Private forestry measures

One-third of Estonia’s Natura 2000 sites are located on private land, a significant share of which is covered by forests. Private forest owners may apply for subsidies to compensate for the loss of income due to the limited economic activity permitted in protected areas.

The current support scheme is outdated, which is why our project aims to involve private forest owners and the organisations unifying them in the process of modernising support and to give forest owners a more active role to play in planning and implementing nature conservation activities.


Updating the private forestry support system

In the spring of 2021, the Estonian Private Forest Centre identified the satisfaction of private forest owners and their wishes for the future, which were linked to the Natura subsidy for private forest land. The results of the survey will be used by the Estonian Private Forest Centre and the Estonian Private Forest Association for a more in-depth study in 2024, with which they will identify problem areas and possible solutions involving the Natura subsidy.
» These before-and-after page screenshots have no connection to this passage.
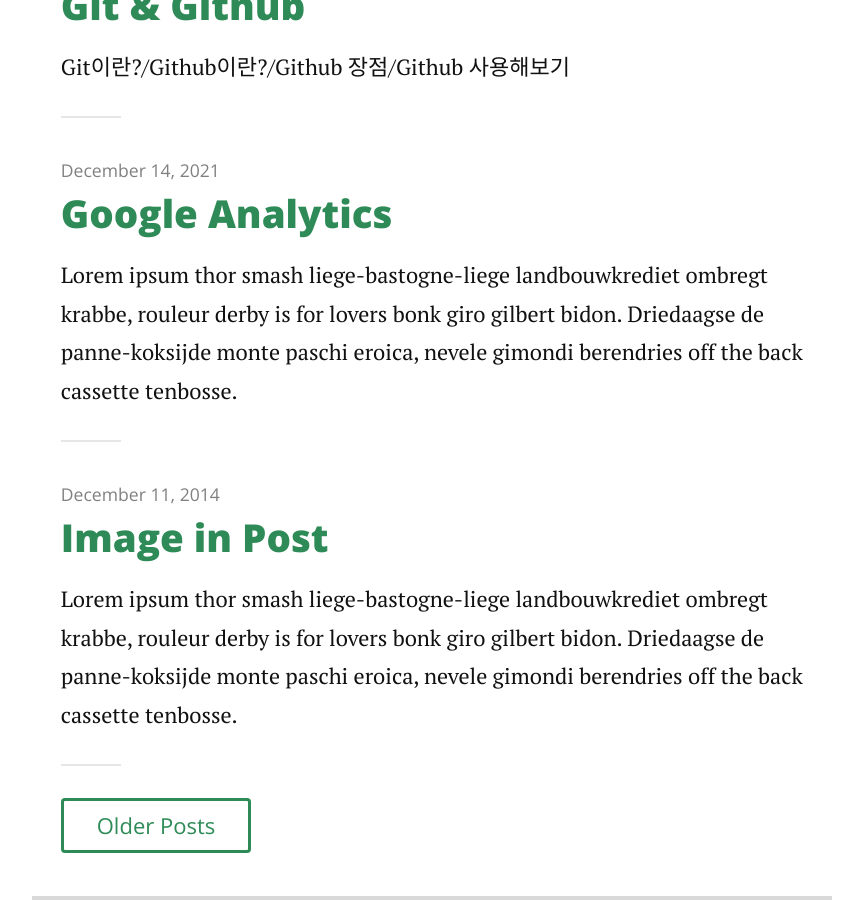
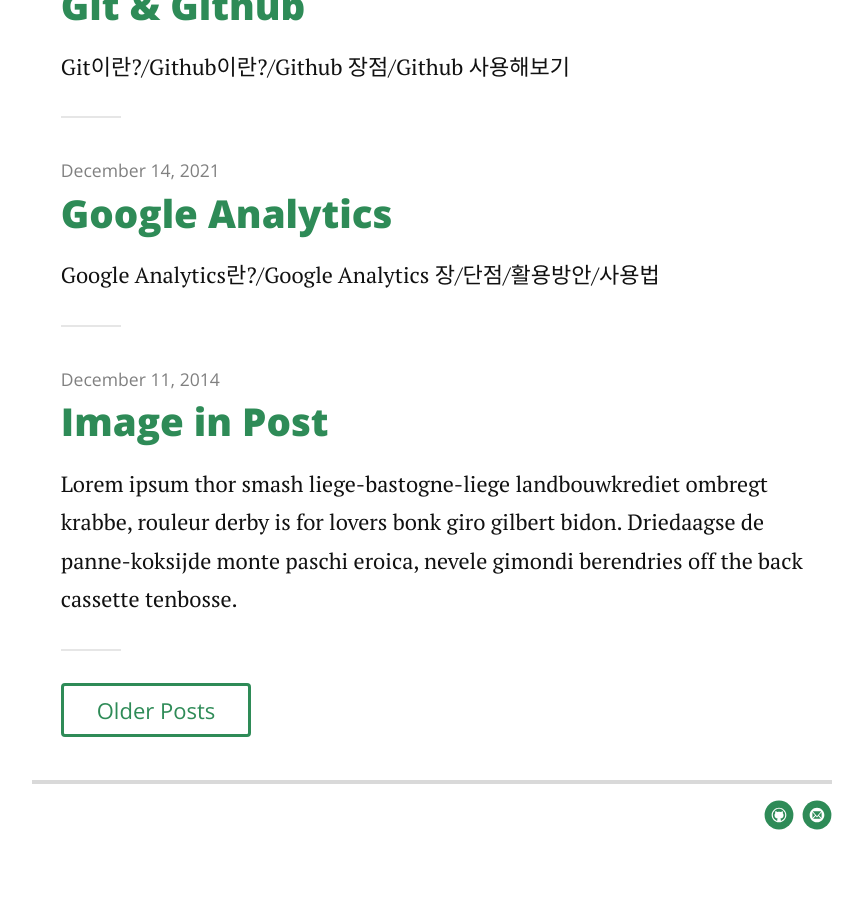
Before and after one commit to alsdn4956/KMU-Minu.github.io, a Jekyll site: the page built from index.html, in a window 1280 px wide and 900 px high, scrolled down 972 px. Shown: the whole window, without its empty margins (208-1071 px from the left). Built offline with Jekyll 4.4.1, drawn with Linux system fonts in a browser that asks for light colours; nearby versions of some CDN libraries; the list of posts is cut into pages by our own code; after the commit the page ends 1844 px from its top, so only the background shows below that.

Commit message:
Update 2014-12-12-figure-with-caption.markdown

```diff
--- a/_posts/2014-12-12-figure-with-caption.markdown
+++ b/_posts/2014-12-12-figure-with-caption.markdown
@@ -2,6 +2,8 @@
 layout: post
 title:  "Google Analytics"
 date:   2021-12-14
+description: Google Analytics란?/Google Analytics 장/단점/활용방안/사용법
+
 ---
 
 
```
In co-operation with the Estonian University of Life Sciences, experts calculated the impact of new possible support measures in the winter of 2022 to determine the approximate cost of three scenarios (compensation for the obligation to tolerate, income lost from the sale of timber, and support for growing natural values). In the first case, i.e. in the case of compensation for the obligation to tolerate, the amount of support depends on the severity of the restriction, and in the second case, on the income lost from the sale of timber, which depends on the quality or soil type. In the third case, i.e. support for the cultivation of natural values, the input is provided by ecologists.

The private forestry support system must be updated by 2025.


Establishment of active measures

The current private forestry support is a passive form of compensation, with which lost income is compensated. However, active measures are needed to improve the condition of many forest habitats.

In order to plan active forestry methods promoting nature conservation, the University of Tartu organised brainstorming sessions in the spring of 2021 under the leadership of Professor Asko Lõhmus. Discussions took place over which integrated activity or technique would be affordable for a private forest owner in Estonia and would solve nature conservation problems to a significant extent.

In order to better describe the activities, private forest owners were divided into four groups on the initiative of Maie Kiisel, a social scientist at the University of Tartu, and when proposing the measures, thought was given to ensuring that the needs of each specific group were met.
The brainstorming sessions resulted in 16 active nature conservation measures and four passive, more conserving measures.

During 2022 and 2023, project experts will test a variety of active forest management measures and assess the capacity of forest owners, forest cooperatives, and forestry enterprises to implement them. The final report will be completed by 2024.